Skechers (NYSE:SKX) is starting to get predictable. For the third quarter in a row, it has posted year-over-year revenue growth of 27%. The country's second-largest footwear brand clocked in with $978.8 million in revenue, 27% ahead of the $768 million it scored a year earlier.
The first time that his happened -- six months ago -- the stock got clobbered, losing nearly a third of its value. However, with growth expectations now reset, it's not going to be scaring anyone away.
The report gets even more comforting as we work our way down the income statement. Gross and operating margins widened, and net earnings soared 74%, to $97.6 million, translating into $0.63 a share.
Skechers has been growing a lot faster outside of the U.S. than in its home market, and it hit a significant milestone during the quarter. Its international business is now Skechers' largest segment.
This doesn't mean that growth overseas is masking problems closer to home. Its company-owned retail sales saw sales climb by 23%, fueled by a combination of expansion and a robust 9.8% spike in comparable-store sales. After opening 87 stores during the quarter, the store count stood at 1,397 as of the end of March.
There's also some welcome news in Skechers' domestic wholesale business. It rose 12% since the prior year. That may seem tame compared to the walking footwear giant's performance at its stores and in its international endeavors, but it's a welcome bit of accelerating growth. Domestic wholesale growth had been decelerating in each of the three previous quarters, falling to the single digits during the holiday quarter.
The performance on that front is encouraging, but Skechers does point out that there was a "shift forward of some domestic and international orders into the first quarter due to the Easter timing." That means that some of what would have been the current-quarter orders got booked back in March, a move that may have inflated the period's performance at the expense of the current quarter's year-over-year growth.
We'll see how that plays out in three months, but the market seems to like the news. The stock was trading 7% higher in after-hours trading, just minutes after the report came out.
Skechers still has a long way to go to get back to where it was when it peaked last summer. The stock closed today 44% below that all-time high.
"If growth is decent after we adjust for fluctuations in effective tax rates and foreign currencies, the market reaction will likely be more in line with the way it was last time out -- where the stock actually inched slightly higher on mixed financials -- than the way things played out two quarters ago when management's cockiness was exposed," I wrote last week in anticipation of the news.

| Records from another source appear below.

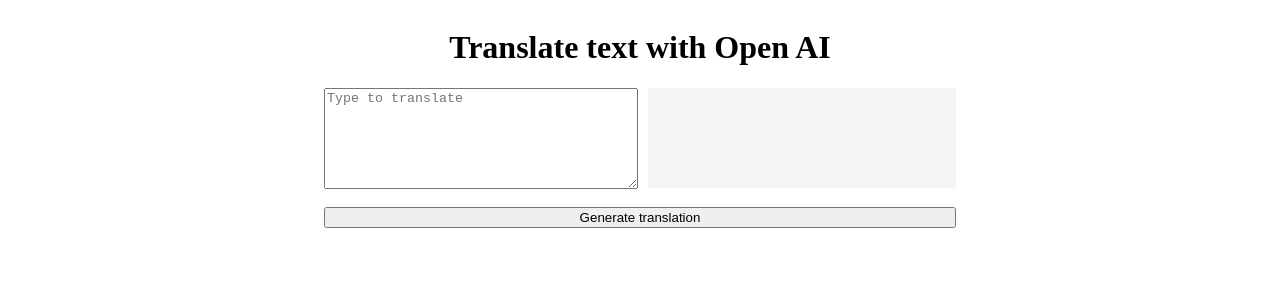
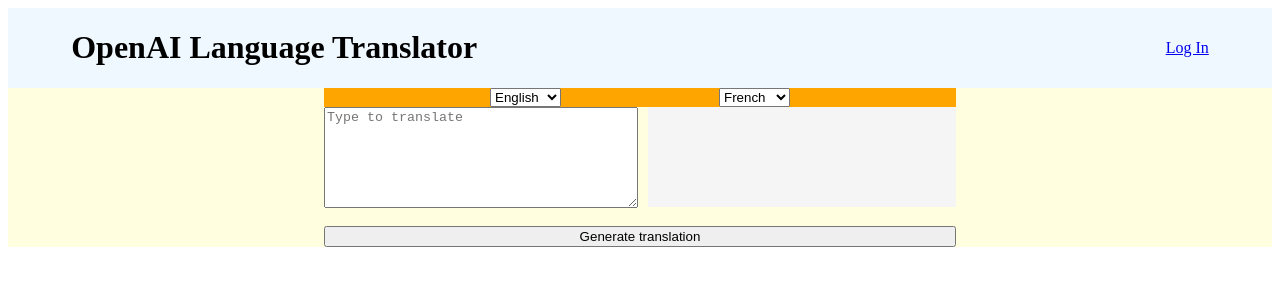
Before and after one commit to Andrew-Pecyna/AI-Translation-Project, a React (Vite) app in the folder client/: page / in a window 1280 px wide. Shown: the top 300 px of the page. Built offline with nearby package versions, Linux system fonts and the light colour scheme.

Commit message:
interface component

```diff
--- a/client/src/App.jsx
+++ b/client/src/App.jsx
@@ -1,5 +1,6 @@
 import { BrowserRouter, Routes, Route } from "react-router-dom";
 import LandingPage from "./pages/LandingPage";
+import Login from "./pages/Login";
 
 function App() {
 
@@ -7,6 +8,7 @@
     <BrowserRouter>
       <Routes>
         <Route path="/" element={<LandingPage />} />
+        <Route path="/login" element={<Login />} />
       </Routes>
     </BrowserRouter>
   )
--- /dev/null
+++ b/client/src/components/Interface.jsx
@@ -0,0 +1,97 @@
+import styled from 'styled-components';
+import { useState } from 'react';
+
+const Interface = () => {
+
+    const [userText, setUserText] = useState("")
+    const [aiTranslation, setAiTranslation] = useState("")
+
+    const submitForm = async (e) => {
+        e.preventDefault()
+
+        const translation = await generateTranslation()
+        setAiTranslation(translation.response)
+        console.log("returned from server: ", translation.response)
+    }
+
+    const generateTranslation = async () => {
+        const response = await fetch("http://localhost:3005/generate", {
+            method: "POST",
+            headers: {
+                "Content-type": "application/json"
+            },
+            body: JSON.stringify({ userText: userText })
+        })
+
+    const data = await response.json()
+        return data
+    }
+
+    return (
+        <Form onSubmit={submitForm}>
+            <InputsBox>
+                <Languages>
+                    <select name="languages">
+                        <option value="english">English</option>
+                        <option value="french">French</option>
+                        <option value="spanish">Spanish</option>
+                        <option value="italian">Italian</option>
+                    </select>
+                    <select name="languages">
+                        <option value="french">French</option>
+                        <option value="english">English</option>
+                        <option value="spanish">Spanish</option>
+                        <option value="italian">Italian</option>
+                    </select>
+                </Languages>
+                <TextBoxes>
+                    <InputBox
+                    name="user-text"
+                    placeholder="Type to translate"
+                    onChange={(e) => setUserText(e.target.value)}
+                    />
+                    <Output>
+                        <p>{aiTranslation}</p>
+                    </Output>
+                </TextBoxes>
+                <br></br>
+                <input type="submit" value="Generate translation" />
+            </InputsBox>
+        </Form>
+    )
+}
+
+const Form = styled.form`
+width: 50%;
+min-width: 600px;
+`
+
+const InputsBox = styled.div`
+display: flex;
+flex-direction: column;
+`
+
+const Languages = styled.div`
+background-color: orange;
+display: flex;
+justify-content: center;
+gap: 25%;
+`
+
+const TextBoxes = styled.div`
+    display: flex;
+    gap: 10px;
+`
+
+const InputBox = styled.textarea`
+    width: 50%;
+    height: 95px;
+`
+
+const Output = styled.div`
+    background-color: whitesmoke;
+    width: 50%;
+    height: 100px;
+`
+
+export default Interface;
--- /dev/null
+++ b/client/src/components/LoginButton.jsx
@@ -0,0 +1,10 @@
+import { NavLink } from "react-router-dom"
+
+const LoginButton = () => {
+
+    return (
+        <NavLink to="/login">Log In</NavLink>
+    )
+}
+
+export default LoginButton;
--- /dev/null
+++ b/client/src/components/Navbar.jsx
@@ -0,0 +1,30 @@
+import styled from 'styled-components';
+import LoginButton from "./LoginButton"
+
+const Navbar = () => {
+
+    return (
+        <Container>
+            <Div>
+                <h1>OpenAI Language Translator</h1>
+                <LoginButton />
+            </Div>
+        </Container>
+    )
+}
+
+const Container = styled.div`
+display: flex;
+justify-content: center;
+background-color: aliceblue;
+width: 100%;
+`
+
+const Div = styled.div`
+display: flex;
+align-items: center;
+justify-content: space-between;
+width: 90%;
+`
+
+export default Navbar
--- a/client/src/pages/LandingPage.jsx
+++ b/client/src/pages/LandingPage.jsx
@@ -1,51 +1,13 @@
 import styled from "styled-components";
-import { useState } from "react";
+import Navbar from "../components/Navbar";
+import Interface from "../components/Interface";
 
 const LandingPage = () => {
 
-    const [userText, setUserText] = useState("")
-    const [aiTranslation, setAiTranslation] = useState("")
-
-    const submitForm = async (e) => {
-        e.preventDefault()
-
-        const translation = await generateTranslation()
-        setAiTranslation(translation.response)
-        console.log("returned from server: ", translation.response)
-    }
-
-    const generateTranslation = async () => {
-        const response = await fetch("http://localhost:3005/generate", {
-            method: "POST",
-            headers: {
-                "Content-type": "application/json"
-            },
-            body: JSON.stringify({ userText: userText })
-        })
-
-    const data = await response.json()
-        return data
-    }
-
     return (
         <Container>
-            <h1>Translate text with Open AI</h1>
-            <Form onSubmit={submitForm}>
-                <InputsBox>
-                    <TextBoxes>
-                        <InputBox
-                        name="user-text"
-                        placeholder="Type to translate"
-                        onChange={(e) => setUserText(e.target.value)}
-                        />
-                        <Output>
-                            <p>{aiTranslation}</p>
-                        </Output>
-                    </TextBoxes>
-                    <br></br>
-                    <input type="submit" value="Generate translation" />
-                </InputsBox>
-            </Form>
+            <Navbar />
+            <Interface />
     </Container>
     )
 }
@@ -54,32 +16,7 @@
 display: flex;
 flex-direction: column;
 align-items: center;
-`
-
-const Form = styled.form`
-width: 50%;
-min-width: 600px;
-`
-
-const InputsBox = styled.div`
-display: flex;
-flex-direction: column;
-`
-
-const TextBoxes = styled.div`
-    display: flex;
-    gap: 10px;
-`
-
-const InputBox = styled.textarea`
-    width: 50%;
-    height: 95px;
-`
-
-const Output = styled.div`
-    background-color: whitesmoke;
-    width: 50%;
-    height: 100px;
+background-color: lightyellow;
 `
 
 export default LandingPage;
--- /dev/null
+++ b/client/src/pages/Login.jsx
@@ -0,0 +1,10 @@
+
+
+const Login = () => {
+
+    return (
+        <h1>Login</h1>
+    )
+}
+
+export default Login;
```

The numbers turned out to be better than mixed, and the after-hours gain is also doing more than merely inching higher.